The son of the Arkansas governor was arrested on Sunday, Jan. 25, for DWI, careless driving and refusing to submit to a breath test. For refusing to submit to the test, William Asa Hutchinson III, who is 40, will get an automatic six-month suspension of his driver’s license. He was arrested for drunk driving by Arkansas State Police on the southbound exit ramp of Interstate 49, according to police records.
The police say he crashed into a guardrail with his vehicle. He told police that he had fallen asleep. Reports indicate that the police smelled the odor of alcohol upon approaching the vehicle, and they smelled it also on the suspect’s person. Troopers reported that his eyes were blood shot and watery, his speech slurred, and that he was slow to respond to questions, including his incorrect answer as to the direction in which he had been traveling.
The physical characteristics described by police are all classic signs of inebriation, which are often used to establish probable cause for stops and arrests. The failure to take a breath test does not guarantee someone a strong defense to a drunk driving charge, because officers can, in some cases, still prove the DWI elements based on all of the other facts surrounding the occurrence. In addition to the automatic suspension of the license, the refusal to take the test prevents the individual from getting a special operating license for work purposes.
Because the defendant is a celebrity of sorts, it may make little sense for him to fight the charge, as it could damage his public reputation. For an average citizen, the pros and cons of a defense should be discussed in detail by a defendant and his or her defense counsel. There are defenses that an experienced drunk driving attorney can put recommend. Furthermore, lawyers who are familiar with DWI cases in Arkansas are also more likely to know the intricacies of negotiating plea deals and other possible outcomes.

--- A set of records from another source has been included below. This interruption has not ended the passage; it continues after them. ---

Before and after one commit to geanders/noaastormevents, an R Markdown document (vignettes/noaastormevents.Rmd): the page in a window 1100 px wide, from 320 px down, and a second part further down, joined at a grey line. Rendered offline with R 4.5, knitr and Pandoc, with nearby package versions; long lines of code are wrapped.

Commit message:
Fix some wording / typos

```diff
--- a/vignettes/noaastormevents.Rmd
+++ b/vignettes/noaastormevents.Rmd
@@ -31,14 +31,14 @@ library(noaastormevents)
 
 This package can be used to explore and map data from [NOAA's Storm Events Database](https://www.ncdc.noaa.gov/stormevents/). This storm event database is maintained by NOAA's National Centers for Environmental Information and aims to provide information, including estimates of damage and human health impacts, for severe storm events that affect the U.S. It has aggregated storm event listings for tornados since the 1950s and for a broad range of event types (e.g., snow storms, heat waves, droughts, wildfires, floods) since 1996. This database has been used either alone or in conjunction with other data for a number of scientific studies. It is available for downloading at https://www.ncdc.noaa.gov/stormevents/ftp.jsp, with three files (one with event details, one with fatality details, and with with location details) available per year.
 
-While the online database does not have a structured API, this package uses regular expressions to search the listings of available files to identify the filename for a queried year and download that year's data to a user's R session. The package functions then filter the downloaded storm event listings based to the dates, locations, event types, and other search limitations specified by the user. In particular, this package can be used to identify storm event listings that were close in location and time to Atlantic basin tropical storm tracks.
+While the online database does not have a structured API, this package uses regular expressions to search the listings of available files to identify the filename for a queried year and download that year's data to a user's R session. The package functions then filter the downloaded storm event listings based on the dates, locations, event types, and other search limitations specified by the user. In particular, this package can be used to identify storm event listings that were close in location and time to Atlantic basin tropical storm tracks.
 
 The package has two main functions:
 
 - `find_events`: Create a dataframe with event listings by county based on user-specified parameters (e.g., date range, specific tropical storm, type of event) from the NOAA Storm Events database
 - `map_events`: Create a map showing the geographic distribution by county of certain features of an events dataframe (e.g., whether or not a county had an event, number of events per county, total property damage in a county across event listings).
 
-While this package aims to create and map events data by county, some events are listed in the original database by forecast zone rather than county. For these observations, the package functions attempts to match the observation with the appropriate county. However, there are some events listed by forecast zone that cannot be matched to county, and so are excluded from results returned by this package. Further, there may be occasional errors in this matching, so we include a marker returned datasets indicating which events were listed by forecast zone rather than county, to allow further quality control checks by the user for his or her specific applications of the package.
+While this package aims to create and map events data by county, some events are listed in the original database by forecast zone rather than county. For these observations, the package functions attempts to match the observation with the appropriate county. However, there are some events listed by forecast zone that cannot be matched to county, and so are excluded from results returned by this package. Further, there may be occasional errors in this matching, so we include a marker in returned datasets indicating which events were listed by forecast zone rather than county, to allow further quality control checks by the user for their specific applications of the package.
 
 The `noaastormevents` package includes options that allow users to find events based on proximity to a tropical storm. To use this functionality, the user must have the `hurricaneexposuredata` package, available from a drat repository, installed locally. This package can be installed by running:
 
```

Source: 5newsonline.com, “Arkansas Governor’s Son Arrested On Suspicion Of DWI Following Crash“, Zuzanna Sitek, Jan. 25, 2016